Work instruction: If a line in the data has the string "default", please show it.
▬▬▬
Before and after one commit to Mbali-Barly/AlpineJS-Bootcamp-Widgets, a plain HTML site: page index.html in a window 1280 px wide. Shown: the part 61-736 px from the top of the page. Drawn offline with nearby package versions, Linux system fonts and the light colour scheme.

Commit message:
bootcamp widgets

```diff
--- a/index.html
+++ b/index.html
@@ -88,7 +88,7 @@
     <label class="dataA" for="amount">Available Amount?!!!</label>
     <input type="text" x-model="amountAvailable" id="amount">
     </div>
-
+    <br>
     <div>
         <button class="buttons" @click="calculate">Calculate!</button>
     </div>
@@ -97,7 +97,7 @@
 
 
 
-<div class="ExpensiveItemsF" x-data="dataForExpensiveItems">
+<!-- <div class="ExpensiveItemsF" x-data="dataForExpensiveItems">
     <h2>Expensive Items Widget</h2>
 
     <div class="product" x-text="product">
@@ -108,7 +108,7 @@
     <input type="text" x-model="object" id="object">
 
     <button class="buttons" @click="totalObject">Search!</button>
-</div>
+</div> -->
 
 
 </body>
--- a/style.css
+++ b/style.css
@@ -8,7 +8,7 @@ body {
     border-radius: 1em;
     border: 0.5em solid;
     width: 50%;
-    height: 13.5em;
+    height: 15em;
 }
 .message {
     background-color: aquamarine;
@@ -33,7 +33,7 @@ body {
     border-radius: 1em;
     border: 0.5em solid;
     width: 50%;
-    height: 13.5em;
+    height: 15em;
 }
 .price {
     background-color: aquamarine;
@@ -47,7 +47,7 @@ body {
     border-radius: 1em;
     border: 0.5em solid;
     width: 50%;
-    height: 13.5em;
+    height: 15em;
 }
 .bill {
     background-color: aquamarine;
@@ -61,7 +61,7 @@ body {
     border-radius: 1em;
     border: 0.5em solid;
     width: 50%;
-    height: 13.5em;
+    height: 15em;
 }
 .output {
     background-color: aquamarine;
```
▬▬▬
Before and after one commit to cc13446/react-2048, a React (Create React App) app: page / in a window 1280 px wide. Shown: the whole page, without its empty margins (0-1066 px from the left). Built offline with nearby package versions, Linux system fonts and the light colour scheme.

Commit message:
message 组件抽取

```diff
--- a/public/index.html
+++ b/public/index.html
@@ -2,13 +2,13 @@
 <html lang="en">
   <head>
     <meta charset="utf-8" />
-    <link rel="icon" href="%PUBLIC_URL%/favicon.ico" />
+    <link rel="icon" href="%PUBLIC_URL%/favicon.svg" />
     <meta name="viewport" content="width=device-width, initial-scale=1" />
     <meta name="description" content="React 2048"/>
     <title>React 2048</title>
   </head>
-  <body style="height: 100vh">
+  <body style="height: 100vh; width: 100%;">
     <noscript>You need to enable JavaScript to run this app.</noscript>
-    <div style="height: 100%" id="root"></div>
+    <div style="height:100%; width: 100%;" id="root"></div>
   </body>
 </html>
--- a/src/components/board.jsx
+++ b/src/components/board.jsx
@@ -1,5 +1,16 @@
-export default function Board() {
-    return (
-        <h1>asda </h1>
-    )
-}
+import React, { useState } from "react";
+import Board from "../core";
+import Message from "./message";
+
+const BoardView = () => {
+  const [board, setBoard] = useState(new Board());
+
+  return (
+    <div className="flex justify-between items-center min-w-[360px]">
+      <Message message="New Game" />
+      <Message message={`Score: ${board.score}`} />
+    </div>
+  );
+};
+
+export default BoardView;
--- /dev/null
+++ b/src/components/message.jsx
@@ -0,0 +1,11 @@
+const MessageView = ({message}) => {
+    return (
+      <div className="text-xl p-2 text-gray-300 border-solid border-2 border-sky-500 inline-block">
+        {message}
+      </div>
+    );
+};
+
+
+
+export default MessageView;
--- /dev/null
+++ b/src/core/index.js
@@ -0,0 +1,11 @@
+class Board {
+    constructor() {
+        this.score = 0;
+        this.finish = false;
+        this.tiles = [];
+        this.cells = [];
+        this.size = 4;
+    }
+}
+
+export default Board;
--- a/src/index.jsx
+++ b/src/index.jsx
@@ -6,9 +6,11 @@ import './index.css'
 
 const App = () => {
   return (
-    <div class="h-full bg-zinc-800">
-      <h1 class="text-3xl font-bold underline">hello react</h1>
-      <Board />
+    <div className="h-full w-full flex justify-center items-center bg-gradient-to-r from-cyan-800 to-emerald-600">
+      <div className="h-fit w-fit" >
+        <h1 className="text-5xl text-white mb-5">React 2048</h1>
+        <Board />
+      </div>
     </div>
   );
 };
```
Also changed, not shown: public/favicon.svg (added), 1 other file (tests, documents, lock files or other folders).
▬▬▬
Solution for this exercise:
-export default function Board() {
+export default BoardView;
+export default MessageView;
+export default Board;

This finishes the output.